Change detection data

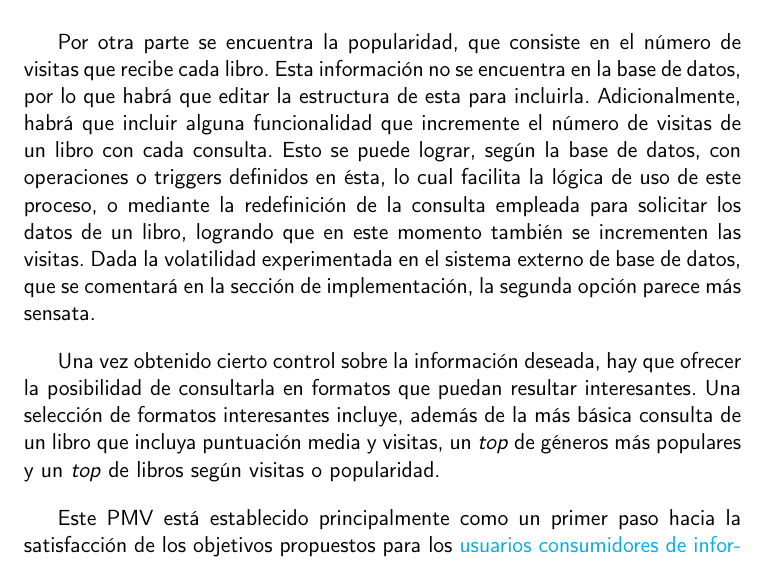
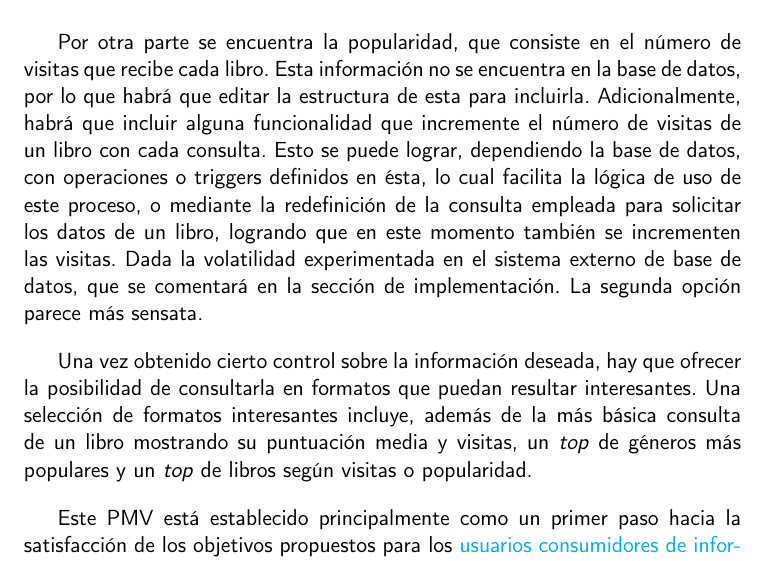
Before and after one commit to Anglepi/My-Many-Reads, a LaTeX book (docs/tex/proyecto.tex, which reads docs/tex/secciones/04_analisis.tex): part of page 49 of 79, cut so that both start at the same text. Compiled offline with pdfLaTeX.

Commit message:
#136 paragraph improvements

```diff
--- a/docs/tex/secciones/04_analisis.tex
+++ b/docs/tex/secciones/04_analisis.tex
@@ -235,8 +235,8 @@ El proyecto debe tener algún elemento que le permita mantenerse. En este caso,
 
 En este punto el sistema ya cuenta con las puntuaciones que los usuarios establecen en los libros a través de sus bibliotecas, por lo tanto el siguiente paso es agrupar todas estas puntuaciones para obtener una media referente a cada libro. Esto es algo que mediante consultas se puede conseguir, por lo que no se requieren cambios en la estructura de la base de datos.
 
-Por otra parte se encuentra la popularidad, que consiste en el número de visitas que recibe cada libro. Esta información no se encuentra en la base de datos, por lo que habrá que editar la estructura de esta para incluirla. Adicionalmente, habrá que incluir alguna funcionalidad que incremente el número de visitas de un libro con cada consulta. Esto se puede lograr, según la base de datos, con operaciones o triggers definidos en ésta, lo cual facilita la lógica de uso de este proceso, o mediante la redefinición de la consulta empleada para solicitar los datos de un libro, logrando que en este momento también se incrementen las visitas. Dada la volatilidad experimentada en el sistema externo de base de datos, que se comentará en la sección de implementación, la segunda opción parece más sensata.
+Por otra parte se encuentra la popularidad, que consiste en el número de visitas que recibe cada libro. Esta información no se encuentra en la base de datos, por lo que habrá que editar la estructura de esta para incluirla. Adicionalmente, habrá que incluir alguna funcionalidad que incremente el número de visitas de un libro con cada consulta. Esto se puede lograr, dependiendo la base de datos, con operaciones o triggers definidos en ésta, lo cual facilita la lógica de uso de este proceso, o mediante la redefinición de la consulta empleada para solicitar los datos de un libro, logrando que en este momento también se incrementen las visitas. Dada la volatilidad experimentada en el sistema externo de base de datos, que se comentará en la sección de implementación. La segunda opción parece más sensata.
 
-Una vez obtenido cierto control sobre la información deseada, hay que ofrecer la posibilidad de consultarla en formatos que puedan resultar interesantes. Una selección de formatos interesantes incluye, además de la más básica consulta de un libro que incluya puntuación media y visitas, un \textit{top} de géneros más populares y un \textit{top} de libros según visitas o popularidad.
+Una vez obtenido cierto control sobre la información deseada, hay que ofrecer la posibilidad de consultarla en formatos que puedan resultar interesantes. Una selección de formatos interesantes incluye, además de la más básica consulta de un libro mostrando su puntuación media y visitas, un \textit{top} de géneros más populares y un \textit{top} de libros según visitas o popularidad.
 
 Este PMV está establecido principalmente como un primer paso hacia la satisfacción de los objetivos propuestos para los \href{https://github.com/Anglepi/My-Many-Reads/blob/main/docs/md/personas/information-consumer.md}{usuarios consumidores de información generada}.
```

(What this task involves):
The answer is a faithful copy of the records above, with the pictures removed.

(Solution to this task):
Before and after one commit to Anglepi/My-Many-Reads, a LaTeX book (docs/tex/proyecto.tex, which reads docs/tex/secciones/04_analisis.tex): part of page 49 of 79, cut so that both start at the same text. Compiled offline with pdfLaTeX.

Commit message:
#136 paragraph improvements

```diff
--- a/docs/tex/secciones/04_analisis.tex
+++ b/docs/tex/secciones/04_analisis.tex
@@ -235,8 +235,8 @@ El proyecto debe tener algún elemento que le permita mantenerse. En este caso,
 
 En este punto el sistema ya cuenta con las puntuaciones que los usuarios establecen en los libros a través de sus bibliotecas, por lo tanto el siguiente paso es agrupar todas estas puntuaciones para obtener una media referente a cada libro. Esto es algo que mediante consultas se puede conseguir, por lo que no se requieren cambios en la estructura de la base de datos.
 
-Por otra parte se encuentra la popularidad, que consiste en el número de visitas que recibe cada libro. Esta información no se encuentra en la base de datos, por lo que habrá que editar la estructura de esta para incluirla. Adicionalmente, habrá que incluir alguna funcionalidad que incremente el número de visitas de un libro con cada consulta. Esto se puede lograr, según la base de datos, con operaciones o triggers definidos en ésta, lo cual facilita la lógica de uso de este proceso, o mediante la redefinición de la consulta empleada para solicitar los datos de un libro, logrando que en este momento también se incrementen las visitas. Dada la volatilidad experimentada en el sistema externo de base de datos, que se comentará en la sección de implementación, la segunda opción parece más sensata.
+Por otra parte se encuentra la popularidad, que consiste en el número de visitas que recibe cada libro. Esta información no se encuentra en la base de datos, por lo que habrá que editar la estructura de esta para incluirla. Adicionalmente, habrá que incluir alguna funcionalidad que incremente el número de visitas de un libro con cada consulta. Esto se puede lograr, dependiendo la base de datos, con operaciones o triggers definidos en ésta, lo cual facilita la lógica de uso de este proceso, o mediante la redefinición de la consulta empleada para solicitar los datos de un libro, logrando que en este momento también se incrementen las visitas. Dada la volatilidad experimentada en el sistema externo de base de datos, que se comentará en la sección de implementación. La segunda opción parece más sensata.
 
-Una vez obtenido cierto control sobre la información deseada, hay que ofrecer la posibilidad de consultarla en formatos que puedan resultar interesantes. Una selección de formatos interesantes incluye, además de la más básica consulta de un libro que incluya puntuación media y visitas, un \textit{top} de géneros más populares y un \textit{top} de libros según visitas o popularidad.
+Una vez obtenido cierto control sobre la información deseada, hay que ofrecer la posibilidad de consultarla en formatos que puedan resultar interesantes. Una selección de formatos interesantes incluye, además de la más básica consulta de un libro mostrando su puntuación media y visitas, un \textit{top} de géneros más populares y un \textit{top} de libros según visitas o popularidad.
 
 Este PMV está establecido principalmente como un primer paso hacia la satisfacción de los objetivos propuestos para los \href{https://github.com/Anglepi/My-Many-Reads/blob/main/docs/md/personas/information-consumer.md}{usuarios consumidores de información generada}.
```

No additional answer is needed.